Mr. Blum was born June 1, 1934, in Gilliam, MO, to Freddy David Blum and Marguerete Katherine Narron.
He attended high school at NE High School in Kansas City, MO. Robert is a veteran of the United States Air Force.
Although Robert held many jobs, Robert’s life was his music. Robert traveled the United States playing country music with some of the biggest stars in the industry; everybody called him ‘Cowboy Bob’/'Bob the Guitar Man’. Many have compared his guitar playing to the legendary Chet Atkins. His prized guitar is a Chet Atkins Gretch, the only guitar he played throughout his entire career. Merle Haggard and George Jones were two of many of his favorite musicians. He was inducted into Sioux Falls, SD Legends of Country Music Hall of Fame in 2011. He sang and played his guitar up until he became seriously ill.

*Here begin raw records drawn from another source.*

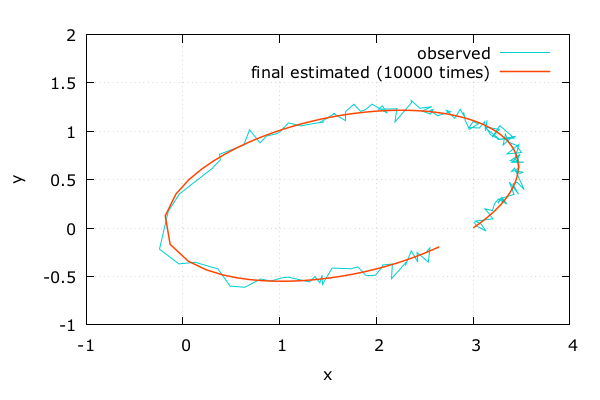
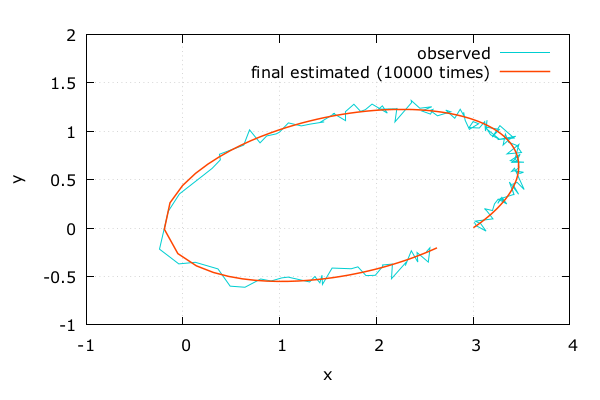
fix model code

diff --git a/docs/adintro/index.html b/docs/adintro/index.html
@@ -869,9 +869,9 @@ std::vector&lt; T &gt; simulate( <span class="dt">const</span> std::vector&lt; T
     dxdt[ <span class="dv">0</span> ] = x[ <span class="dv">2</span> ]; <span class="co">// u`</span>
     dxdt[ <span class="dv">1</span> ] = x[ <span class="dv">3</span> ]; <span class="co">// v`</span>
     T r2 = x[ <span class="dv">0</span> ] * x[ <span class="dv">0</span> ] + x[ <span class="dv">1</span> ] * x[ <span class="dv">1</span> ];
-    T r3 = pow( r2, <span class="fl">3.</span><span class="dv">0</span> / <span class="fl">2.</span><span class="dv">0</span> ) * m;
-    dxdt[ <span class="dv">2</span> ] = -x[ <span class="dv">0</span> ] / r3; <span class="co">// x`</span>
-    dxdt[ <span class="dv">3</span> ] = -x[ <span class="dv">1</span> ] / r3; <span class="co">// y`</span>
+    T r3 = pow( r2, <span class="fl">3.</span><span class="dv">0</span> / <span class="fl">2.</span><span class="dv">0</span> );
+    dxdt[ <span class="dv">2</span> ] = -m * x[ <span class="dv">0</span> ] / r3; <span class="co">// x`</span>
+    dxdt[ <span class="dv">3</span> ] = -m * x[ <span class="dv">1</span> ] / r3; <span class="co">// y`</span>
   };
   ...</code></pre>
 </section>
@@ -953,7 +953,7 @@ std::vector&lt; T &gt; simulate( <span class="dt">const</span> std::vector&lt; T
   std::vector&lt; <span class="dt">double</span> &gt; init {
     <span class="co">/*x =*/</span> observed[<span class="dv">0</span>], <span class="co">/*y =*/</span> observed[<span class="dv">1</span>],
     <span class="co">/*u =*/</span> <span class="fl">0.</span><span class="dv">4</span>, <span class="co">/*v =*/</span> <span class="fl">0.</span><span class="dv">3</span>,
-    <span class="co">/*m =*/</span> <span class="fl">0.</span><span class="dv">8</span>
+    <span class="co">/*m =*/</span> <span class="fl">1.</span><span class="dv">3</span>
   };
   ...</code></pre>
 </section>

diff --git a/docs/adintro/local.html b/docs/adintro/local.html
@@ -869,9 +869,9 @@ std::vector&lt; T &gt; simulate( <span class="dt">const</span> std::vector&lt; T
     dxdt[ <span class="dv">0</span> ] = x[ <span class="dv">2</span> ]; <span class="co">// u`</span>
     dxdt[ <span class="dv">1</span> ] = x[ <span class="dv">3</span> ]; <span class="co">// v`</span>
     T r2 = x[ <span class="dv">0</span> ] * x[ <span class="dv">0</span> ] + x[ <span class="dv">1</span> ] * x[ <span class="dv">1</span> ];
-    T r3 = pow( r2, <span class="fl">3.</span><span class="dv">0</span> / <span class="fl">2.</span><span class="dv">0</span> ) * m;
-    dxdt[ <span class="dv">2</span> ] = -x[ <span class="dv">0</span> ] / r3; <span class="co">// x`</span>
-    dxdt[ <span class="dv">3</span> ] = -x[ <span class="dv">1</span> ] / r3; <span class="co">// y`</span>
+    T r3 = pow( r2, <span class="fl">3.</span><span class="dv">0</span> / <span class="fl">2.</span><span class="dv">0</span> );
+    dxdt[ <span class="dv">2</span> ] = -m * x[ <span class="dv">0</span> ] / r3; <span class="co">// x`</span>
+    dxdt[ <span class="dv">3</span> ] = -m * x[ <span class="dv">1</span> ] / r3; <span class="co">// y`</span>
   };
   ...</code></pre>
 </section>
@@ -953,7 +953,7 @@ std::vector&lt; T &gt; simulate( <span class="dt">const</span> std::vector&lt; T
   std::vector&lt; <span class="dt">double</span> &gt; init {
     <span class="co">/*x =*/</span> observed[<span class="dv">0</span>], <span class="co">/*y =*/</span> observed[<span class="dv">1</span>],
     <span class="co">/*u =*/</span> <span class="fl">0.</span><span class="dv">4</span>, <span class="co">/*v =*/</span> <span class="fl">0.</span><span class="dv">3</span>,
-    <span class="co">/*m =*/</span> <span class="fl">0.</span><span class="dv">8</span>
+    <span class="co">/*m =*/</span> <span class="fl">1.</span><span class="dv">3</span>
   };
   ...</code></pre>
 </section>

diff --git a/docs/adintro/index.md b/docs/adintro/index.md
@@ -784,9 +784,9 @@ std::vector< T > simulate( const std::vector< T > &init ) {
     dxdt[ 0 ] = x[ 2 ]; // u`
     dxdt[ 1 ] = x[ 3 ]; // v`
     T r2 = x[ 0 ] * x[ 0 ] + x[ 1 ] * x[ 1 ];
-    T r3 = pow( r2, 3.0 / 2.0 ) * m;
-    dxdt[ 2 ] = -x[ 0 ] / r3; // x`
-    dxdt[ 3 ] = -x[ 1 ] / r3; // y`
+    T r3 = pow( r2, 3.0 / 2.0 );
+    dxdt[ 2 ] = -m * x[ 0 ] / r3; // x`
+    dxdt[ 3 ] = -m * x[ 1 ] / r3; // y`
   };
   ...
 ```
@@ -874,7 +874,7 @@ int main() {
   std::vector< double > init {
     /*x =*/ observed[0], /*y =*/ observed[1],
     /*u =*/ 0.4, /*v =*/ 0.3,
-    /*m =*/ 0.8
+    /*m =*/ 1.3
   };
   ...
 ```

Hi! to everyone visiting this blog early new year. If you are looking for bopping music, this is the site for you! Latest story (published on Christmas day!): Autry Inman. Let’s take a look and a listen. Great hillbilly/rockabilly music.
First, one of those Rockabilly acetates flourishing over the web. Never heard of the artist, HAROLD MORRISON, but his « I Gotta Have Her » has got everything to enjoy your ears.
Then on for bit pop flavoured « Baby, Baby, Baby » on RCA 47-6188 (1955) by FLOYD WILSON. Male chorus, and the whole sounds New York but still enjoyable.
Return to JAY T. STARR, recently covered in a previous fortnight. This time for a serious Hillbilly boogie: » Rattle Snake Boogie« , on Coast 9017, complete with fiddle and boogie guitar.
Also I did announce the DALTON BOYS (Shorty Long and Bob Newman). Both had begun their recording career on King (1951) with a split session. 1955 sees them reunited under a disguise for the fine train song « Roll, Rattler, Roll » on X 0045. Great boogie guitar, and harmony vocals all the way. Flip is slower « Just Like Me » (not podcasted).
From Waco, Texas, for a superb « Shorts Crazy » by MACK McCRAY on the Ford label (#1 or # 1074-A, the sequence in unclear on the label). All in all, piano, fiddle and steel do provide an almost Starday sound.
Finally from New Jersey, Jersey City on the Cevetone label (# 1866), a fine hybrid Hillbilly/Bluegrass « Mountain Boy » by VERLIN SPEEKS. Very fast, fiddle and banjo all along, and an energetic rhythm guitar. Just take a listen! In the meantime, have a nice Bopping New Year!
Robert Autry Inman was born in Florence, Alabama, on January 6, 1929. He passed away at 59, on September 6, 1988. Read the rest of this entry »